The incident says as much about our view of the judiciary as it does about Michael Mansfield. For the man in the street, the Brit-ish legal system is the stuff of pantomime, a heritage industry of obscure 17th-century forms and Byzantine tricksiness. We have a kind of camp enjoyment of the "Merrie England" aspects of the Bar - the bowing, the blustering, the general wiggery-pokery. For Mansfield (and, presumably, for the man in the dock), the spectacle is less entertaining. "When I first came to the Bar, the British legal system seemed to me to be anachronistic, elitist and basically unfair," says Mansfield. "I couldn't understand how such a system was even designed to get at the truth. Given the prejudices coming from the police, the prosecution and from the bench itself, it never occurred to me that what you were really getting was justice."
After almost three decades in the profession, Britain's most celebrated defence barrister has not revised his opinion.

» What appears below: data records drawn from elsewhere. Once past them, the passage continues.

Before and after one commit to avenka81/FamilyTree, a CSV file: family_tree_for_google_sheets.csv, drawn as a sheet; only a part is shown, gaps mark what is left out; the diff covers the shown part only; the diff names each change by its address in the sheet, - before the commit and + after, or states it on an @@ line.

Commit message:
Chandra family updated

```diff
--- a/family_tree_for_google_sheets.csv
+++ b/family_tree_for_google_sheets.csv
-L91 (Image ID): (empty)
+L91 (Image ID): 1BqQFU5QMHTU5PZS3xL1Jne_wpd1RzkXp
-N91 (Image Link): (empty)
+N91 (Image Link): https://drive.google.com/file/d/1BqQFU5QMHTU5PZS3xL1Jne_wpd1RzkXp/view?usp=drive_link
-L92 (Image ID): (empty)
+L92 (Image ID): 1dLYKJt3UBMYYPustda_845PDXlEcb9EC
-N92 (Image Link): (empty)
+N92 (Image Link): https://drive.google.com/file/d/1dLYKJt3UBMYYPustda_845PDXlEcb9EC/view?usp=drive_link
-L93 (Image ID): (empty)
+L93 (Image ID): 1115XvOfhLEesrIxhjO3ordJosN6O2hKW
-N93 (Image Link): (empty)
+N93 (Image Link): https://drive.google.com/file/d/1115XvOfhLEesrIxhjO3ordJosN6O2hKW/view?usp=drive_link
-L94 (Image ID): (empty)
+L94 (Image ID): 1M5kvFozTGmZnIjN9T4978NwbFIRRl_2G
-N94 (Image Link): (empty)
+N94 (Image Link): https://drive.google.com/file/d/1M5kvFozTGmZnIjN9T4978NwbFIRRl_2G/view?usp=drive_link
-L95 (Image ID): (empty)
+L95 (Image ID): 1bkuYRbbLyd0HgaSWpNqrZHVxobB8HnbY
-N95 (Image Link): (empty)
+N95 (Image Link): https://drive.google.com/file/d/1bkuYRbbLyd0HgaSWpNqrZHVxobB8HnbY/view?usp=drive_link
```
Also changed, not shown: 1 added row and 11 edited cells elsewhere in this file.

If anything, Mansfield's early suspicions have hardened to the conviction that many of our legal processes are designed specifically to thwart the interests of justice and truth. His book, Presumed Guilty (1993), drove a whole coach-and-horses cavalcade through the criminal justice system and, his personal track record at the Bar eloquently supports his argument.
In the past decade, Mansfield has acted for the defence in almost every "miscarriage of justice" case to hit the headlines: Judith Ward, the Birmingham Six, the Broadwater Farm Three, the Cardiff Three - multiple "mistakes" adding up to a galling indictment of police and court procedure. Last month, Mansfield acted for Kevin Callan, the lorry driver who was freed by the Court of Appeal after teaching himself neuro-surgery in jail to prove that he could not have killed his girlfriend's daughter; and successfully brought the charge of manslaughter in a private prosecution on behalf of the families of the 1989 Marchioness disaster victims. He is currently preparing a private prosecution on behalf of the family of Stephen Lawrence, a black teenager killed in an alleged racist attack. (A public prosecution was thrown out by the DPP because of insufficient evidence.) If the Lawrence family are successful in their suit, it will be the first conviction under private prosecution for murder since 1865.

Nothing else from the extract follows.